It is only when we work together (or at least towards the same goal) that we experience the underlying certainty of Common Hellenism: Even though we come from different tribes, we are one. It does not matter if the main god of your tribe is Zeus Stratios or Pallas Athena, if you belong to an Ionian or another tribe, if you speak this or that dialect, if you live in Thessaloniki, Athens or in the diaspora, if you are able to speak Greek fluently or if you struggle to not forget your native language: You are a member of the Hellenic family. That is the message of Common Hellenism. Wherever you are, whatever you experience, do not ever forget that.


He [Jonathan M. Hall] concludes, however, that regional identities were always a weak concept compared to the state identities of individual poleis, descent-based identities as Dorians or Ionians, and to an over-arching sense of common Hellenism … It is clear, however, that there were many sub-divisions and competing identities within this common Hellenism.”
Kathryn Lomas, “Introduction,” in: Kathryn Lomas (ed.), Greek Identity in the Western Mediterranean. Mnemosyne Supplementum 246. Leiden/Boston: Brill, 2004, pp. 3 and 7.

Internally, however, along with individual constitutions and laws, each polis had its own cults, and each was a community of its citizens and could forge its separate culture … The shared and common Hellenism expressed itself through regional and polis variations on the theme.”
Rosalind Thomas, “The classic city,” in: Robin Osborne (ed.), Classical Greece: 500-323 BC, Oxford: Oxford University Press, 2000, p. 71.

The enemy was distinctly recognizable, as was the cost of submission: economic servitude and loss of autonomy. In the face of such a clear and present danger, many of the Greeks acknowledged their common Hellenism and agreed to work together to defend it.”
James Romm, Herodotus, New Haven/London: Yale University Press, 1998, p. 197.

There are to be found no innovations in constitutional theory, no extension of the criteria of citizenship, no mergers of autonomy within a common Hellenism, no binding alliances, and no ideology of subordination beyond recognition of de facto sovereignty and the obvious need to preserve the safety of koinonia.”
W. G. Runciman, Doomed to extinction. The polis as an evolutionary dead-end, in: Oswyn Murray and Simon Price (eds.), The Greek City from Homer to Alexander, Oxford: Oxford University Press, 1990, p. 354.

The narrow escape from Persian domination brought the Greeks a new sense of pride in their common Hellenism. Together with this came a sober and realistic assessment of man’s place in the universe.”
Jane Sweeney, Tam Curry and Iannis Tzedakis (eds.), The Human Figure in Early Greek Art, Athens: Greek Ministry of Culture, 1988, p. 54.

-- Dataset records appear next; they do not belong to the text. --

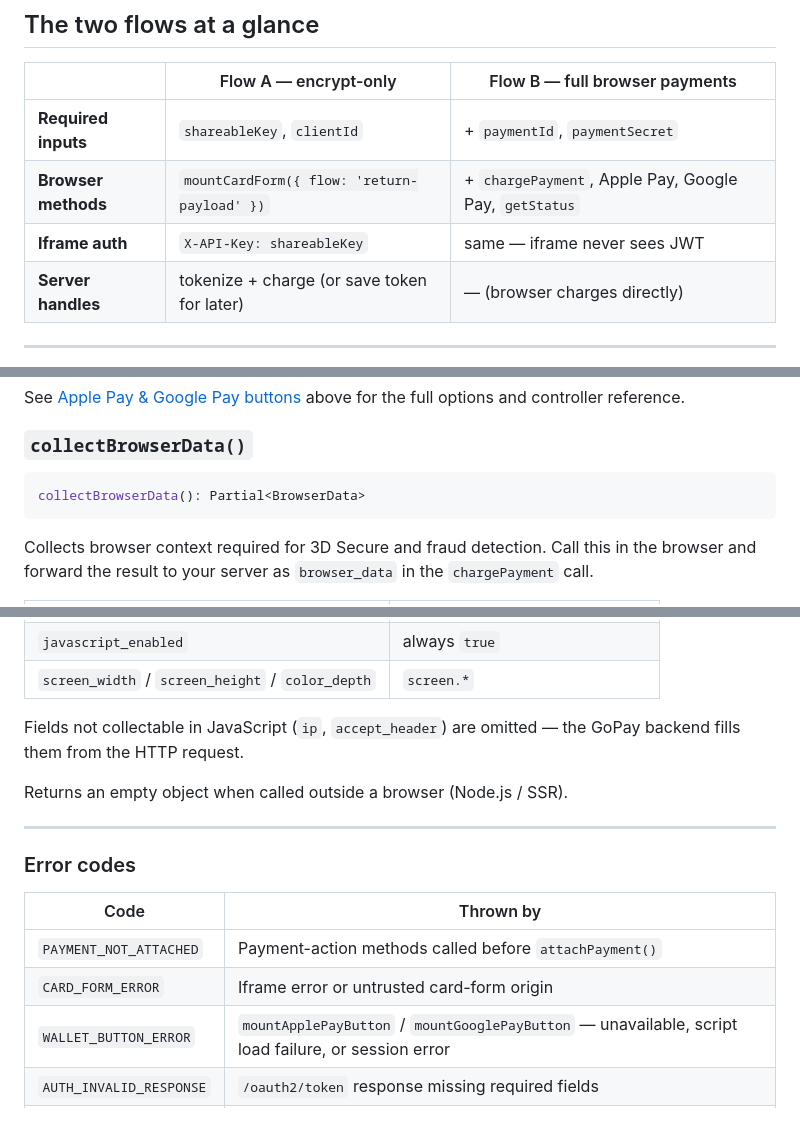
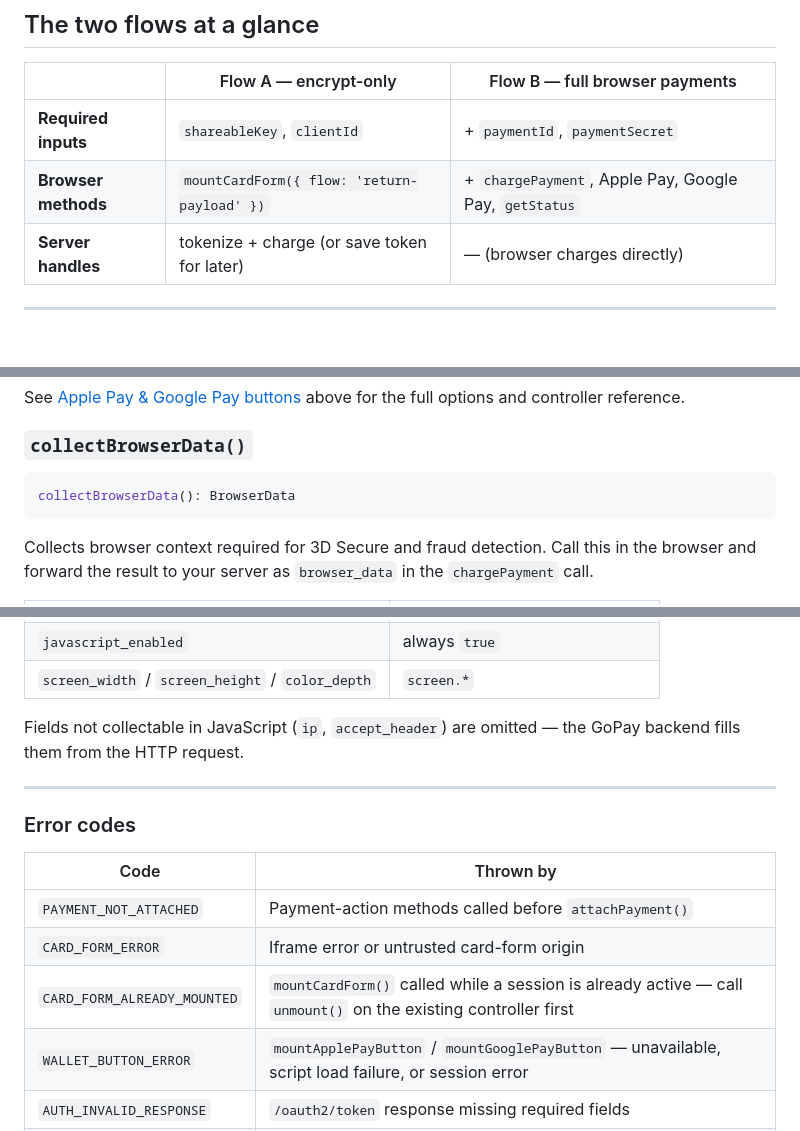
Before and after one commit to gopaycommunity/gopay-js-sdk, a Markdown page: browser-sdk/README.md, 3 parts joined by grey strips. Rendered like a GitHub page; blank space fills up the shorter version.

````diff
--- a/browser-sdk/README.md
+++ b/browser-sdk/README.md
@@ -24,7 +24,6 @@ CDN (IIFE — exposes `window.GoPayBrowserSDK`):
 |---|---|---|
 | **Required inputs** | `shareableKey`, `clientId` | + `paymentId`, `paymentSecret` |
 | **Browser methods** | `mountCardForm({ flow: 'return-payload' })` | + `chargePayment`, Apple Pay, Google Pay, `getStatus` |
-| **Iframe auth** | `X-API-Key: shareableKey` | same — iframe never sees JWT |
 | **Server handles** | tokenize + charge (or save token for later) | — (browser charges directly) |
 
 ---
@@ -318,7 +337,7 @@ See [Apple Pay & Google Pay buttons](#apple-pay--google-pay-buttons-flow-b) abov
 ### `collectBrowserData()`
 
 ```ts
-collectBrowserData(): Partial<BrowserData>
+collectBrowserData(): BrowserData
 ```
 
 Collects browser context required for 3D Secure and fraud detection. Call this in the browser and forward the result to your server as `browser_data` in the `chargePayment` call.
@@ -333,8 +352,6 @@ Collects browser context required for 3D Secure and fraud detection. Call this i
 
 Fields not collectable in JavaScript (`ip`, `accept_header`) are omitted — the GoPay backend fills them from the HTTP request.
 
-Returns an empty object when called outside a browser (Node.js / SSR).
-
 ---
 
 ### Error codes
@@ -343,6 +360,7 @@ Returns an empty object when called outside a browser (Node.js / SSR).
 |---|---|
 | `PAYMENT_NOT_ATTACHED` | Payment-action methods called before `attachPayment()` |
 | `CARD_FORM_ERROR` | Iframe error or untrusted card-form origin |
+| `CARD_FORM_ALREADY_MOUNTED` | `mountCardForm()` called while a session is already active — call `unmount()` on the existing controller first |
 | `WALLET_BUTTON_ERROR` | `mountApplePayButton` / `mountGooglePayButton` — unavailable, script load failure, or session error |
 | `AUTH_INVALID_RESPONSE` | `/oauth2/token` response missing required fields |
 | `CHARGE_TIMEOUT` | Charge polling exceeded initial timeout |
````
Also changed, not shown: other parts of browser-sdk/README.md (+22 -2 lines).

The forms of the letters in Greek inscriptions and the spelling vary according to locality, for there was diversity of alphabet and dialect in the various Greek states; that is, there were minor differences within the larger groups of Doric, Ionic, and Western. Moreover, the letters changed from period to period, and often help to place an object chronologically. In fact, in epigraphy, as in other branches of Greek art, the independence of individual states, as well as their common Hellenism, is apparent.”
Gisela M. Richter, A Handbook of Greek Art: A survey of the visual Arts of Ancient Greece, New York: Phaidon, 1969, 6th edition, p. 389.